How to complete this task: For this exercise, repeat the records below exactly and omit every picture.

Given information:
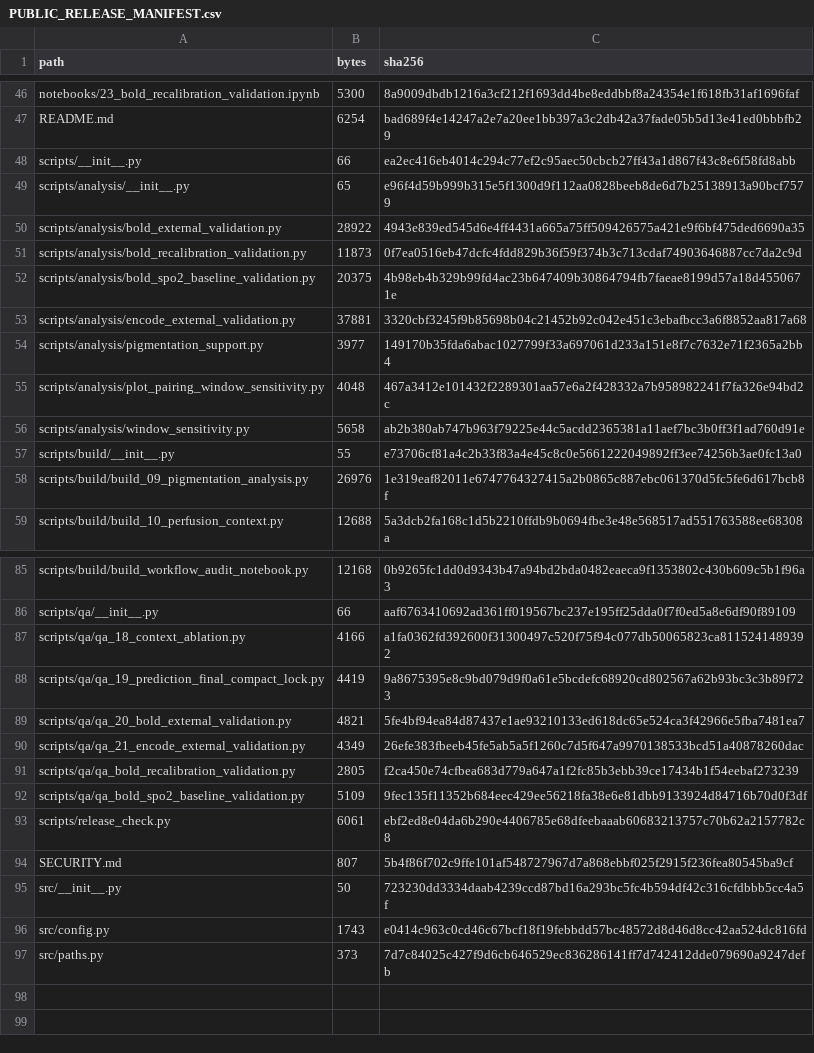
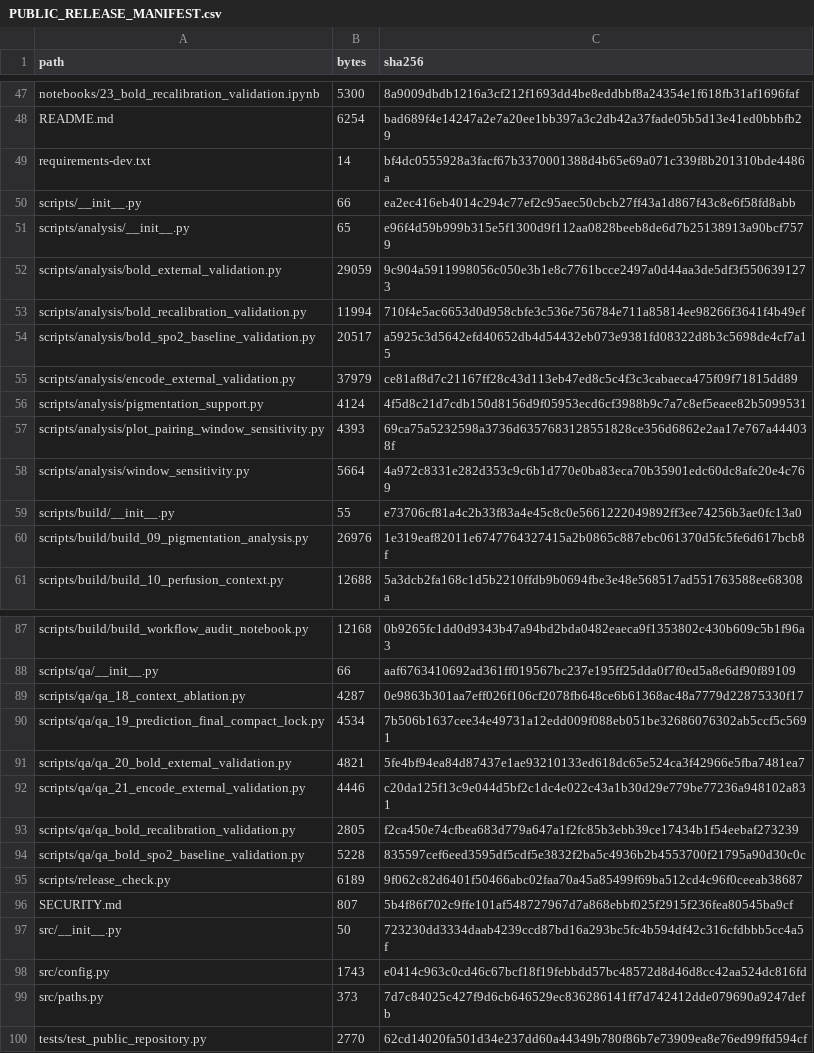
Before and after one commit to rijulgupta4/OpenOx, a CSV file: PUBLIC_RELEASE_MANIFEST.csv, drawn as a sheet; only a part is shown, gaps mark what is left out; the diff covers the shown part only.

Commit message:
Harden public release tooling

```diff
--- a/PUBLIC_RELEASE_MANIFEST.csv
+++ b/PUBLIC_RELEASE_MANIFEST.csv
@@ -47,11 +48,12 @@ notebooks/23_bold_recalibration_validation.ipynb,5300,8a9009dbdb1216a3cf212f1693
 README.md,6254,bad689f4e14247a2e7a20ee1bb397a3c2db42a37fade05b5d13e41ed0bbbfb29
+requirements-dev.txt,14,bf4dc0555928a3facf67b3370001388d4b65e69a071c339f8b201310bde4486a
 scripts/__init__.py,66,ea2ec416eb4014c294c77ef2c95aec50cbcb27ff43a1d867f43c8e6f58fd8abb
 scripts/analysis/__init__.py,65,e96f4d59b999b315e5f1300d9f112aa0828beeb8de6d7b25138913a90bcf7579
-scripts/analysis/bold_external_validation.py,28922,4943e839ed545d6e4ff4431a665a75ff509426575a421e9f6bf475ded6690a35
-scripts/analysis/bold_recalibration_validation.py,11873,0f7ea0516eb47dcfc4fdd829b36f59f374b3c713cdaf74903646887cc7da2c9d
-scripts/analysis/bold_spo2_baseline_validation.py,20375,4b98eb4b329b99fd4ac23b647409b30864794fb7faeae8199d57a18d4550671e
-scripts/analysis/encode_external_validation.py,37881,3320cbf3245f9b85698b04c21452b92c042e451c3ebafbcc3a6f8852aa817a68
-scripts/analysis/pigmentation_support.py,3977,149170b35fda6abac1027799f33a697061d233a151e8f7c7632e71f2365a2bb4
-scripts/analysis/plot_pairing_window_sensitivity.py,4048,467a3412e101432f2289301aa57e6a2f428332a7b958982241f7fa326e94bd2c
-scripts/analysis/window_sensitivity.py,5658,ab2b380ab747b963f79225e44c5acdd2365381a11aef7bc3b0ff3f1ad760d91e
+scripts/analysis/bold_external_validation.py,29059,9c904a5911998056c050e3b1e8c7761bcce2497a0d44aa3de5df3f5506391273
+scripts/analysis/bold_recalibration_validation.py,11994,710f4e5ac6653d0d958cbfe3c536e756784e711a85814ee98266f3641f4b49ef
+scripts/analysis/bold_spo2_baseline_validation.py,20517,a5925c3d5642efd40652db4d54432eb073e9381fd08322d8b3c5698de4cf7a15
+scripts/analysis/encode_external_validation.py,37979,ce81af8d7c21167ff28c43d113eb47ed8c5c4f3c3cabaeca475f09f71815dd89
+scripts/analysis/pigmentation_support.py,4124,4f5d8c21d7cdb150d8156d9f05953ecd6cf3988b9c7a7c8ef5eaee82b5099531
+scripts/analysis/plot_pairing_window_sensitivity.py,4393,69ca75a5232598a3736d6357683128551828ce356d6862e2aa17e767a444038f
+scripts/analysis/window_sensitivity.py,5664,4a972c8331e282d353c9c6b1d770e0ba83eca70b35901edc60dc8afe20e4c769
 scripts/build/__init__.py,55,e73706cf81a4c2b33f83a4e45c8c0e5661222049892ff3ee74256b3ae0fc13a0
@@ -86,9 +88,9 @@ scripts/build/build_workflow_audit_notebook.py,12168,0b9265fc1dd0d9343b47a94bd2b
 scripts/qa/__init__.py,66,aaf6763410692ad361ff019567bc237e195ff25dda0f7f0ed5a8e6df90f89109
-scripts/qa/qa_18_context_ablation.py,4166,a1fa0362fd392600f31300497c520f75f94c077db50065823ca8115241489392
-scripts/qa/qa_19_prediction_final_compact_lock.py,4419,9a8675395e8c9bd079d9f0a61e5bcdefc68920cd802567a62b93bc3c3b89f723
+scripts/qa/qa_18_context_ablation.py,4287,0e9863b301aa7eff026f106cf2078fb648ce6b61368ac48a7779d22875330f17
+scripts/qa/qa_19_prediction_final_compact_lock.py,4534,7b506b1637cee34e49731a12edd009f088eb051be32686076302ab5ccf5c5691
 scripts/qa/qa_20_bold_external_validation.py,4821,5fe4bf94ea84d87437e1ae93210133ed618dc65e524ca3f42966e5fba7481ea7
-scripts/qa/qa_21_encode_external_validation.py,4349,26efe383fbeeb45fe5ab5a5f1260c7d5f647a9970138533bcd51a40878260dac
+scripts/qa/qa_21_encode_external_validation.py,4446,c20da125f13c9e044d5bf2c1dc4e022c43a1b30d29e779be77236a948102a831
 scripts/qa/qa_bold_recalibration_validation.py,2805,f2ca450e74cfbea683d779a647a1f2fc85b3ebb39ce17434b1f54eebaf273239
-scripts/qa/qa_bold_spo2_baseline_validation.py,5109,9fec135f11352b684eec429ee56218fa38e6e81dbb9133924d84716b70d0f3df
-scripts/release_check.py,6061,ebf2ed8e04da6b290e4406785e68dfeebaaab60683213757c70b62a2157782c8
+scripts/qa/qa_bold_spo2_baseline_validation.py,5228,835597cef6eed3595df5cdf5e3832f2ba5c4936b2b4553700f21795a90d30c0c
+scripts/release_check.py,6189,9f062c82d6401f50466abc02faa70a45a85499f69ba512cd4c96f0ceeab38687
 SECURITY.md,807,5b4f86f702c9ffe101af548727967d7a868ebbf025f2915f236fea80545ba9cf
@@ -97 +99,2 @@ src/config.py,1743,e0414c963c0cd46c67bcf18f19febbdd57bc48572d8d46d8cc42aa524dc81
 src/paths.py,373,7d7c84025c427f9d6cb646529ec836286141ff7d742412dde079690a9247defb
+tests/test_public_repository.py,2770,62cd14020fa501d34e237dd60a44349b780f86b7e73909ea8e76ed99ffd594cf
```
Also changed, not shown: 1 added row and 2 edited cells elsewhere in this file, 16 other files.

Solution for this problem:
Before and after one commit to rijulgupta4/OpenOx, a CSV file: PUBLIC_RELEASE_MANIFEST.csv, drawn as a sheet; only a part is shown, gaps mark what is left out; the diff covers the shown part only.

Commit message:
Harden public release tooling

```diff
--- a/PUBLIC_RELEASE_MANIFEST.csv
+++ b/PUBLIC_RELEASE_MANIFEST.csv
@@ -47,11 +48,12 @@ notebooks/23_bold_recalibration_validation.ipynb,5300,8a9009dbdb1216a3cf212f1693
 README.md,6254,bad689f4e14247a2e7a20ee1bb397a3c2db42a37fade05b5d13e41ed0bbbfb29
+requirements-dev.txt,14,bf4dc0555928a3facf67b3370001388d4b65e69a071c339f8b201310bde4486a
 scripts/__init__.py,66,ea2ec416eb4014c294c77ef2c95aec50cbcb27ff43a1d867f43c8e6f58fd8abb
 scripts/analysis/__init__.py,65,e96f4d59b999b315e5f1300d9f112aa0828beeb8de6d7b25138913a90bcf7579
-scripts/analysis/bold_external_validation.py,28922,4943e839ed545d6e4ff4431a665a75ff509426575a421e9f6bf475ded6690a35
-scripts/analysis/bold_recalibration_validation.py,11873,0f7ea0516eb47dcfc4fdd829b36f59f374b3c713cdaf74903646887cc7da2c9d
-scripts/analysis/bold_spo2_baseline_validation.py,20375,4b98eb4b329b99fd4ac23b647409b30864794fb7faeae8199d57a18d4550671e
-scripts/analysis/encode_external_validation.py,37881,3320cbf3245f9b85698b04c21452b92c042e451c3ebafbcc3a6f8852aa817a68
-scripts/analysis/pigmentation_support.py,3977,149170b35fda6abac1027799f33a697061d233a151e8f7c7632e71f2365a2bb4
-scripts/analysis/plot_pairing_window_sensitivity.py,4048,467a3412e101432f2289301aa57e6a2f428332a7b958982241f7fa326e94bd2c
-scripts/analysis/window_sensitivity.py,5658,ab2b380ab747b963f79225e44c5acdd2365381a11aef7bc3b0ff3f1ad760d91e
+scripts/analysis/bold_external_validation.py,29059,9c904a5911998056c050e3b1e8c7761bcce2497a0d44aa3de5df3f5506391273
+scripts/analysis/bold_recalibration_validation.py,11994,710f4e5ac6653d0d958cbfe3c536e756784e711a85814ee98266f3641f4b49ef
+scripts/analysis/bold_spo2_baseline_validation.py,20517,a5925c3d5642efd40652db4d54432eb073e9381fd08322d8b3c5698de4cf7a15
+scripts/analysis/encode_external_validation.py,37979,ce81af8d7c21167ff28c43d113eb47ed8c5c4f3c3cabaeca475f09f71815dd89
+scripts/analysis/pigmentation_support.py,4124,4f5d8c21d7cdb150d8156d9f05953ecd6cf3988b9c7a7c8ef5eaee82b5099531
+scripts/analysis/plot_pairing_window_sensitivity.py,4393,69ca75a5232598a3736d6357683128551828ce356d6862e2aa17e767a444038f
+scripts/analysis/window_sensitivity.py,5664,4a972c8331e282d353c9c6b1d770e0ba83eca70b35901edc60dc8afe20e4c769
 scripts/build/__init__.py,55,e73706cf81a4c2b33f83a4e45c8c0e5661222049892ff3ee74256b3ae0fc13a0
@@ -86,9 +88,9 @@ scripts/build/build_workflow_audit_notebook.py,12168,0b9265fc1dd0d9343b47a94bd2b
 scripts/qa/__init__.py,66,aaf6763410692ad361ff019567bc237e195ff25dda0f7f0ed5a8e6df90f89109
-scripts/qa/qa_18_context_ablation.py,4166,a1fa0362fd392600f31300497c520f75f94c077db50065823ca8115241489392
-scripts/qa/qa_19_prediction_final_compact_lock.py,4419,9a8675395e8c9bd079d9f0a61e5bcdefc68920cd802567a62b93bc3c3b89f723
+scripts/qa/qa_18_context_ablation.py,4287,0e9863b301aa7eff026f106cf2078fb648ce6b61368ac48a7779d22875330f17
+scripts/qa/qa_19_prediction_final_compact_lock.py,4534,7b506b1637cee34e49731a12edd009f088eb051be32686076302ab5ccf5c5691
 scripts/qa/qa_20_bold_external_validation.py,4821,5fe4bf94ea84d87437e1ae93210133ed618dc65e524ca3f42966e5fba7481ea7
-scripts/qa/qa_21_encode_external_validation.py,4349,26efe383fbeeb45fe5ab5a5f1260c7d5f647a9970138533bcd51a40878260dac
+scripts/qa/qa_21_encode_external_validation.py,4446,c20da125f13c9e044d5bf2c1dc4e022c43a1b30d29e779be77236a948102a831
 scripts/qa/qa_bold_recalibration_validation.py,2805,f2ca450e74cfbea683d779a647a1f2fc85b3ebb39ce17434b1f54eebaf273239
-scripts/qa/qa_bold_spo2_baseline_validation.py,5109,9fec135f11352b684eec429ee56218fa38e6e81dbb9133924d84716b70d0f3df
-scripts/release_check.py,6061,ebf2ed8e04da6b290e4406785e68dfeebaaab60683213757c70b62a2157782c8
+scripts/qa/qa_bold_spo2_baseline_validation.py,5228,835597cef6eed3595df5cdf5e3832f2ba5c4936b2b4553700f21795a90d30c0c
+scripts/release_check.py,6189,9f062c82d6401f50466abc02faa70a45a85499f69ba512cd4c96f0ceeab38687
 SECURITY.md,807,5b4f86f702c9ffe101af548727967d7a868ebbf025f2915f236fea80545ba9cf
@@ -97 +99,2 @@ src/config.py,1743,e0414c963c0cd46c67bcf18f19febbdd57bc48572d8d46d8cc42aa524dc81
 src/paths.py,373,7d7c84025c427f9d6cb646529ec836286141ff7d742412dde079690a9247defb
+tests/test_public_repository.py,2770,62cd14020fa501d34e237dd60a44349b780f86b7e73909ea8e76ed99ffd594cf
```
Also changed, not shown: 1 added row and 2 edited cells elsewhere in this file, 16 other files.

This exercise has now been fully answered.